CNBC has learned President Donald Trump had a private meeting this week with close advisors to discuss a wide range of topics, including the 2020 election — and concerns about possibly facing former Vice President Joe Biden.
The Democratic National Committee announced that Fox News will not host any of its presidential primary debates in the 2019-2020 cycle, citing an article in The New Yorker that characterized the outlet as an agent of the White House. (CNBC)
* Trump fires back at DNC (USA Today)
Trump's former personal lawyer and fixer Michael Cohen gave the House Intelligence Committee documents that reveal alleged editing to the statement he used to lie to Congress in 2017 about efforts to build a Trump Tower in Moscow. (CNBC)
* Cohen told lawyer to seek Trump pardon (WSJ)
* Trump's former campaign chief Manafort to be sentenced today for bank and tax fraud (Reuters)
Alex Trebek, longtime "Jeopardy!" host, revealed that he has been diagnosed with stage 4 pancreatic cancer. "Normally, the prognosis for this is not very encouraging, but I'm going to fight this, and I'm going to keep working," he said. (NBC News)
The Amazon (AMZN), J.P. Morgan (JPM), and Berkshire Hathaway (BRK) health-care joint venture finally has a name: Haven. Prior to the big reveal, many industry insiders referred to the venture as "ABC" or "ABJ." (CNBC)
* Health records giant Epic temporarily halts additions to its app store because of privacy concerns (CNBC)
Amazon (AMZN) will close all of its 87 pop-up locations in the U.S. in April. The company is also planning to open dozens of grocery stores and potentially thousands of Amazon Go stores, according to earlier reports. (CNBC)
* Dollar Tree to close up to 390 Family Dollar stores (CNBC)
Sears is back into court, less than one month after emerging from bankruptcy protection. The retailer was sued by Stanley Black & Decker, which accused it of breach of contract and trademark infringement. (Reuters)
American Eagle Outfitters (AEO) reported quarterly profit of 43 cents per share, beating estimates by a penny. However, the apparel retailer's revenue fell slightly short of Wall Street forecasts. American Eagle also forecast weaker-than-expected current quarter profit, as it spends more on marketing and new store openings.

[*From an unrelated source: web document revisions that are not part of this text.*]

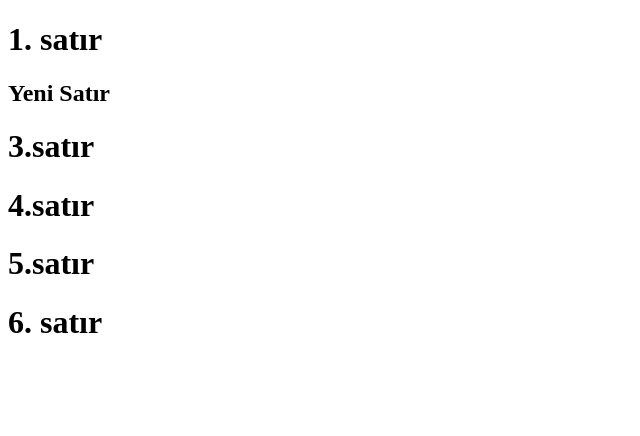
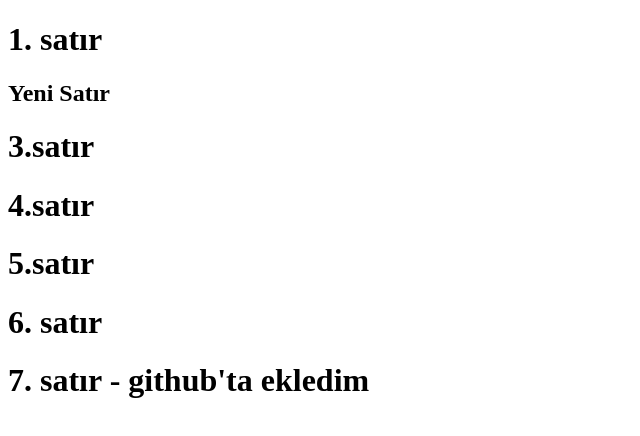
Before and after one commit to sare0/webDevGitDeneme, a plain HTML site: page index.html in a window 1280 px wide. Shown: the whole page, without its empty margins (0-640 px from the left). Drawn offline with Linux system fonts and the light colour scheme.

Commit message:
Update index.html
10. commit - githubtan

```diff
--- a/index.html
+++ b/index.html
@@ -11,5 +11,6 @@
     <h1>4.satır</h1>
     <h1>5.satır</h1>
     <h1>6. satır</h1>
+    <h1>7. satır - github'ta ekledim</h1>
   </body>
 </html>
```
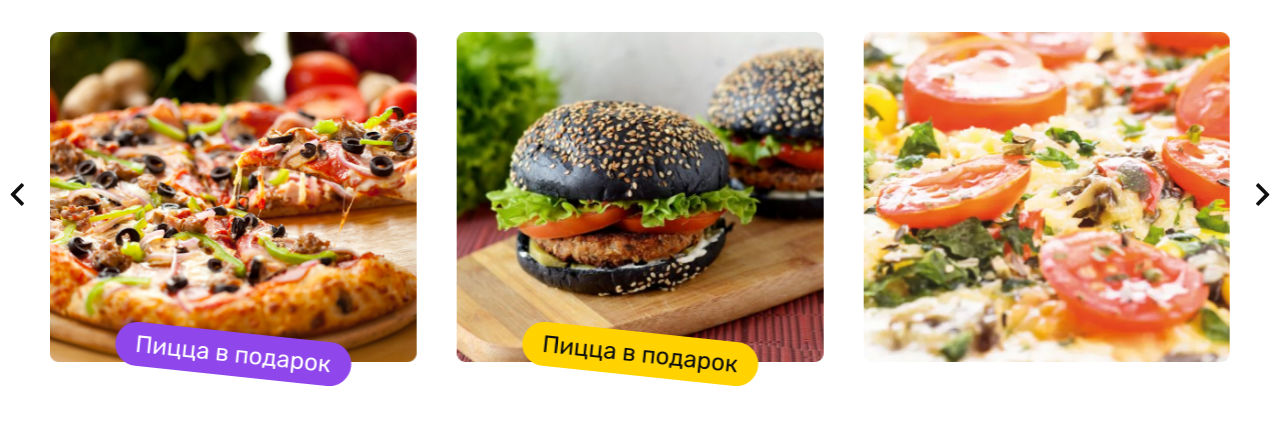
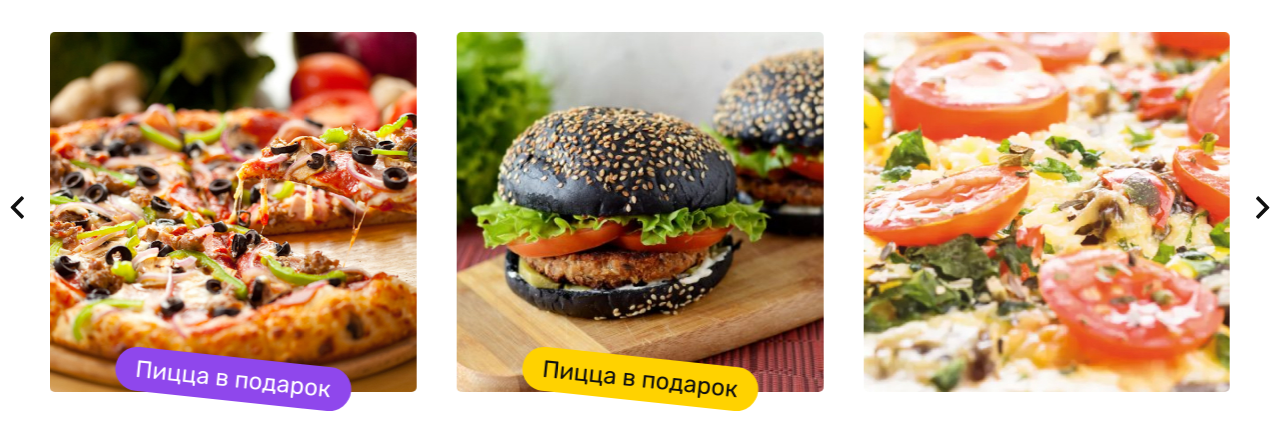
Before and after one commit to snipjest/Triopizza, a plain HTML site: page index.html in a window 1280 px wide. Shown: the part 94-534 px from the top of the page. Drawn offline with Linux system fonts and the light colour scheme.

Commit message:
fix error

```diff
--- a/css/main.css
+++ b/css/main.css
@@ -1978,14 +1978,15 @@ textarea:-webkit-autofill:hover {
     width: max-content;
 }
 .promo__item {
+    width: 160px;
     height: 160px;
     margin-right: 15px;
-    max-width: calc(50vw - 32px);
+    /* max-width: calc(50vw - 32px); */
     position: relative;
 }
 @media (min-width: 1024px) {
     .promo__item {
-        height: auto;
+        height: 360px;
         margin-bottom: 30px;
         max-width: unset;
     }
--- a/index.html
+++ b/index.html
@@ -1,8 +1,8 @@
 <!doctype html>
-<html lang="en">
+<html lang="ru">
     <head>
         <meta charset="UTF-8">
-        <meta name="viewport" content="width=device-width,user-scalable=no,initial-scale=1,maximum-scale=1,minimum-scale=1">
+        <meta name="viewport" content="width=device-width, initial-scale=1">
         <meta http-equiv="X-UA-Compatible" content="ie=edge">
         <link rel="preconnect" href="https://fonts.googleapis.com">
         <link rel="preconnect" href="https://fonts.gstatic.com" crossorigin>
```
Also changed, not shown: account.html (+2 -2 lines), checkout.html (+2 -2 lines), restaurant.html (+2 -2 lines), success.html (+2 -2 lines).
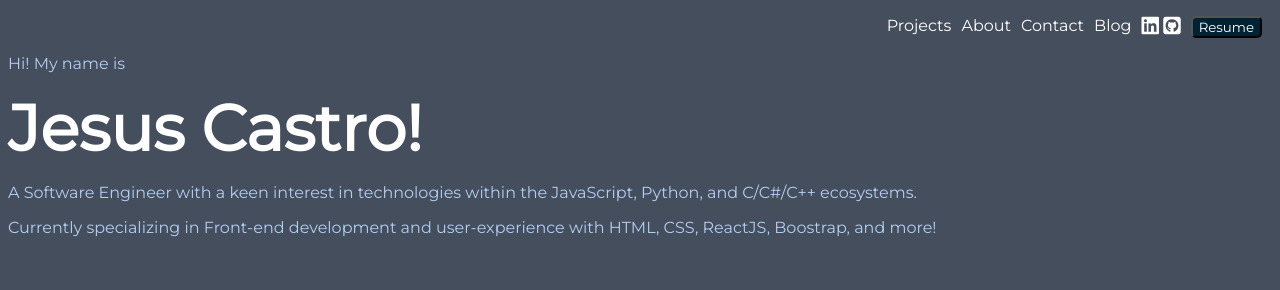
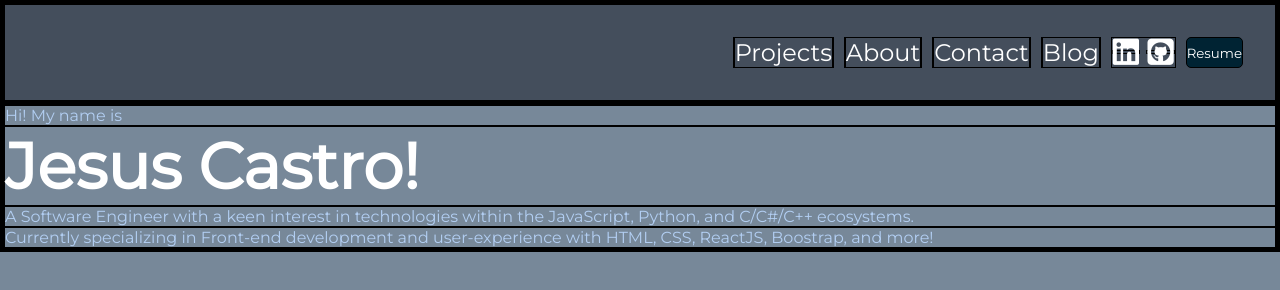
Before and after one commit to jcast24/portfolio, a plain HTML site: page index.html in a window 1280 px wide. Drawn offline with Linux system fonts and the light colour scheme.

Commit message:
updated navbar

```diff
--- a/styles.css
+++ b/styles.css
@@ -1,5 +1,8 @@
 * {
     box-sizing: border-box;
+    margin: 0;
+    padding: 0;
+    border: 1px solid black !important;
 }
 
 *,
@@ -14,20 +17,18 @@ html {
 
 body {
     font-family: "Montserrat", "Hind";
-    /* background-color: #deefe7; */
-    background-color: #444e5c;
-    /* margin: 0;
-      padding: 0; */
+    background-color: lightslategray;
 }
 
 /* Nav Bar */
 ul {
+    background-color: #444e5c;
     display: flex;
     list-style-type: none;
     gap: 10px;
     justify-content: flex-end;
-    /* border: 1px solid; */
-    padding-right: 10px;
+    padding: 2rem;
+    font-size: x-large;
 }
 
 ul a {
```
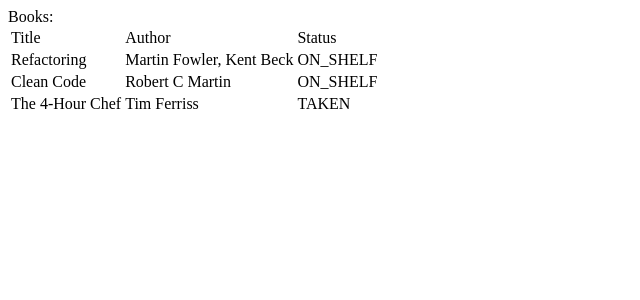
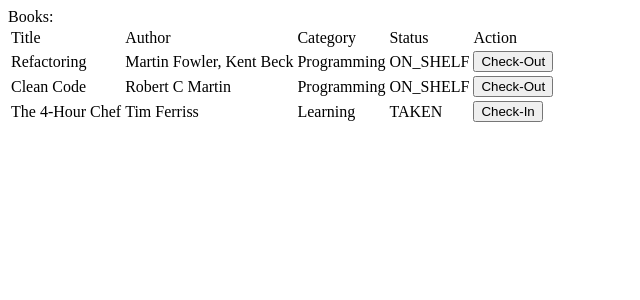
Before and after one commit to claudiofreitas/book-library-react, a React (Vite) app: page / in a window 1280 px wide. Shown: the top 300 px of the page, without its empty margins (0-640 px from the left). Built offline with nearby package versions, Linux system fonts and the light colour scheme.

Commit message:
Add check-in/out buttons. Feature not working yet.

```diff
--- a/src/App.js
+++ b/src/App.js
@@ -2,7 +2,7 @@
 import BookListPage from './pages/BookListPage';
 
 const App = () => {
-  const fakeBookList = [
+  const bookList = [
     {
       id: 1,
       title: 'Refactoring',
@@ -15,19 +15,34 @@
       title: 'Clean Code',
       author: 'Robert C Martin',
       category: 'Programming',
-      status: 'ON_SHELF'
+      status: 'ON_SHELF',
     },
     {
       id: 3,
       title: 'The 4-Hour Chef',
       author: 'Tim Ferriss',
       category: 'Learning',
-      status: 'TAKEN'
+      status: 'TAKEN',
     },
   ];
+
+  const checkIn = (book) => {
+    const bookIndex = bookList.findIndex(
+      (listElement) => listElement.id === book.id
+    );
+    bookList[bookIndex].status = 'ON_SHELF';
+  };
+
+  const checkOut = (book) => {
+    const bookIndex = bookList.findIndex(
+      (listElement) => listElement.id === book.id
+    );
+    bookList[bookIndex].status = 'TAKEN';
+  };
+
   return (
     <div>
-      <BookListPage booklist={fakeBookList} />
+      <BookListPage booklist={bookList} checkIn={checkIn} checkOut={checkOut} />
     </div>
   );
 };
--- a/src/pages/BookListPage.js
+++ b/src/pages/BookListPage.js
@@ -1,7 +1,6 @@
 import React from 'react';
 
-const BookListPage = (props) => {
-  const { booklist } = props;
+const BookListPage = ({ booklist, checkIn, checkOut }) => {
   return (
     <div>
       Books:
@@ -10,7 +9,9 @@
           <tr>
             <td>Title</td>
             <td>Author</td>
+            <td>Category</td>
             <td>Status</td>
+            <td>Action</td>
           </tr>
         </thead>
         <tbody>
@@ -18,7 +19,15 @@
             <tr key={book.id}>
               <td>{book.title}</td>
               <td>{book.author}</td>
+              <td>{book.category}</td>
               <td>{book.status}</td>
+              <td>
+                {book.status === 'TAKEN' ? (
+                  <button onClick={(e) => checkIn(book)}>Check-In</button>
+                ) : (
+                  <button onClick={(e) => checkOut(book)}>Check-Out</button>
+                )}
+              </td>
             </tr>
           ))}
         </tbody>
```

Allergan (AGN) said a new treatment for depression failed in three late-stage studies, and the drugmaker added that it was deeply disappointed in the results. Billionaire hedge fund manager David Tepper has been pushing Allergan, which also makes Botox, to consider selling itself.
General Electric (GE) has hired an investment bank to explore a possible sale of its stake in a renewable energy joint venture, according to a Reuters report. GE is partners with Italy's Enel in the venture, and the stake is said to be worth more than $1 billion.
Qualcomm (QCOM) is getting some help from the Defense and Energy departments in its dispute with the FTC over smartphone royalties, according to the Wall Street Journal, supporting Qualcomm's contention that losses in a court battle could hurt its ability to compete with China's Huawei.
Apple (AAPL) has announced it's bringing 1,200 employees to a San Diego office over the next three years, growing its presence right in the backyard of its current legal rival Qualcomm.
Anheuser-Busch InBev (BUD) was downgraded to sector perform from top pick at RBC Capital Markets in a valuation call, among other factors.
Idris Elba is Warner Bros. choice to replace Will Smith as Deadshot in the "Suicide Squad" sequel, according to Variety. The original film was a massive box office success when it hit theaters in 2016, grossing $746 million worldwide.